● What the exercise asks
Only lines with the string "action" matter here; gather them from the material below.

● Provided data

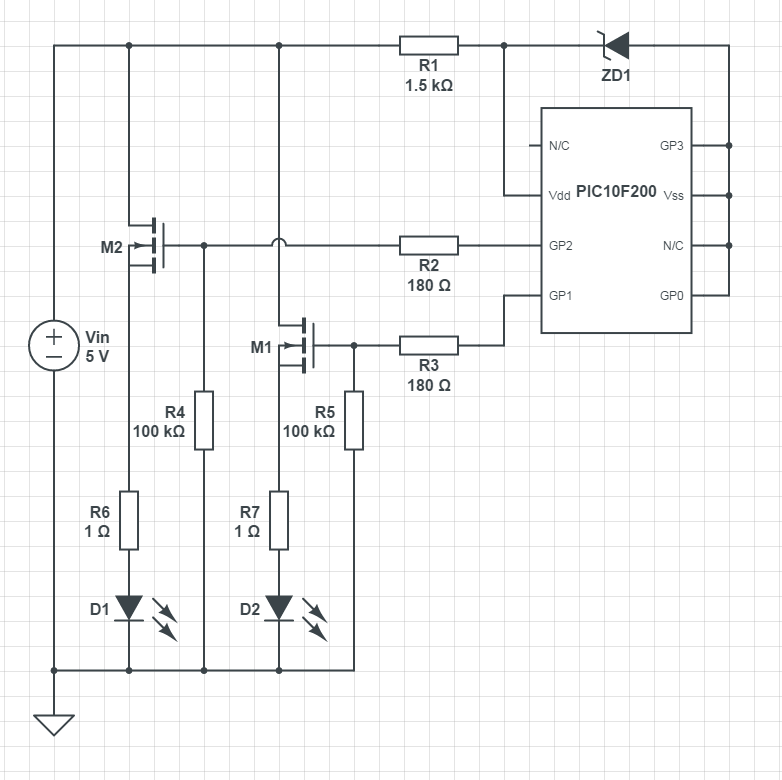
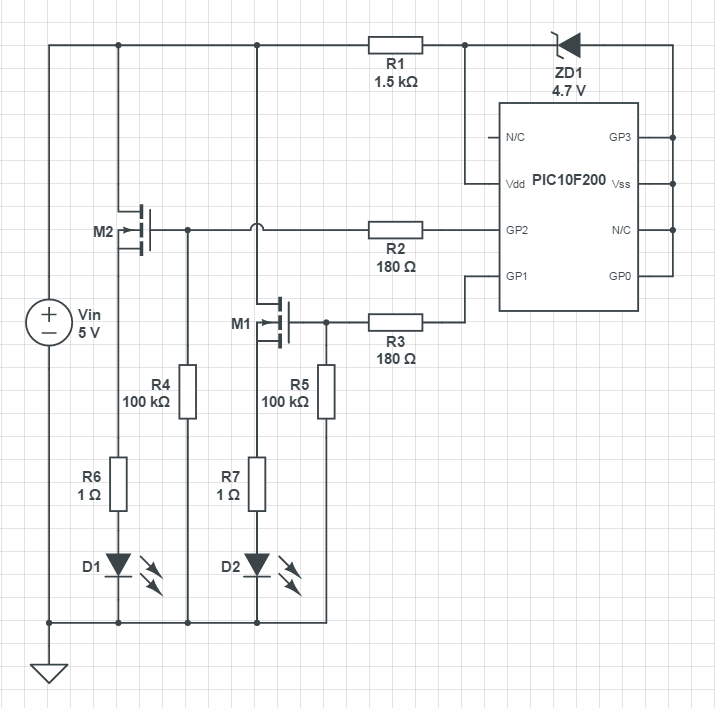
Revise turtle led project README. Update schematics image.

Changed region(s): [[0.0308, 0.0311, 0.9538, 0.9633], [0.9846, 0.0311, 1.0, 0.7147], [0.9846, 0.7458, 1.0, 0.9944]]

diff --git a/Assembler_(PIC)/Turtle_lamp/README.md b/Assembler_(PIC)/Turtle_lamp/README.md
@@ -8,11 +8,11 @@ A turtle-shaped handicraft lamp I bought second-hand got a facelift with a PIC m
 
 The least resource-packed of PIC microcontrollers, a PIC10F200 (16-byte RAM, 256 instructions), functions as a simulated sine PWM signal source, feeding two 1-watt leds via MOSFETs.
 
-R1 and ZD1 form a current limiting voltage divider to minimize µC current consumption. Not that it makes much of a difference in this application, because leds suck the most of the juice drawn by the circuit anyway.
+Nokia SMPS charger has clearly been designed to supply a very specific load. While powering the circuit, the charger outputs voltages in the range of 6.5 to 6.9 volts, which is dangerously high for the µC. Thus, R1 and ZD1 form a voltage divider to match the supply voltage with the load. Resistor value was chosen based on empiric tests - finding the largest resistance without drop-outs, and going little backwards from there.
 
-The purpose of R2 and R3 is to protect the µC ports from outrush of current required to charge MOSFET gate capacitance. They are probably an overkill, but better safe than sorry.
+Originally, I planned to connect leds to MOSFET drain, leaving source connected directly to ground. The purpose of R2 and R3 was to protect the µC ports from outrush of current required to charge MOSFET gate capacitance. At the end of the day, I ended up placing leds further downstream to MOSFET source. This should render R2 and R3 useless, but they remained physically connected in the circuit nevertheless.
 
-Initially powering the circuit induces input voltage appearing in MOSFET drains into gate lines, potentially causing FETs to switch momentarily. R4 and R5 are there to pull down the gates, which prevents this annoying led flash. Resistor values are not by any means critical as long as R4/R2 and R5/R3 ratios remain very large to ensure solid switching voltages.
+Initially powering the circuit, naturally, causes supply voltage appear in each MOSFET drain. This sudden voltage leap induces transient voltage into gate lines, potentially causing FETs to switch for a split of a second. R4 and R5 pull down the gates, which prevents this undesired led flash phenomenon. Resistor values are not by any means critical as long as R4/R2 and R5/R3 ratios remain very large to ensure solid switching voltages.
 
 R6 and R7 are included to provide temperature stabilization for led current draw.
 
@@ -20,4 +20,4 @@ R6 and R7 are included to provide temperature stabilization for led current draw
 
 <img src="https://github.com/1400883/portfolio/blob/master/Assembler_(PIC)/Turtle_lamp/circuit.png?raw=true" width="500" />
 
-[![Click to watch the lamp in action](http://img.youtube.com/vi/1zPA86Bnflw/0.jpg)](https://www.youtube.com/watch?v=1zPA86Bnflw "Click to watch the Lamp in action")
+[![Click to see the lamp in action](http://img.youtube.com/vi/ZocbIXfMZGQ/0.jpg)](https://www.youtube.com/watch?v=ZocbIXfMZGQ "Click to see the lamp in action")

● Task answer
-[![Click to watch the lamp in action](http://img.youtube.com/vi/1zPA86Bnflw/0.jpg)](https://www.youtube.com/watch?v=1zPA86Bnflw "Click to watch the Lamp in action")
+[![Click to see the lamp in action](http://img.youtube.com/vi/ZocbIXfMZGQ/0.jpg)](https://www.youtube.com/watch?v=ZocbIXfMZGQ "Click to see the lamp in action")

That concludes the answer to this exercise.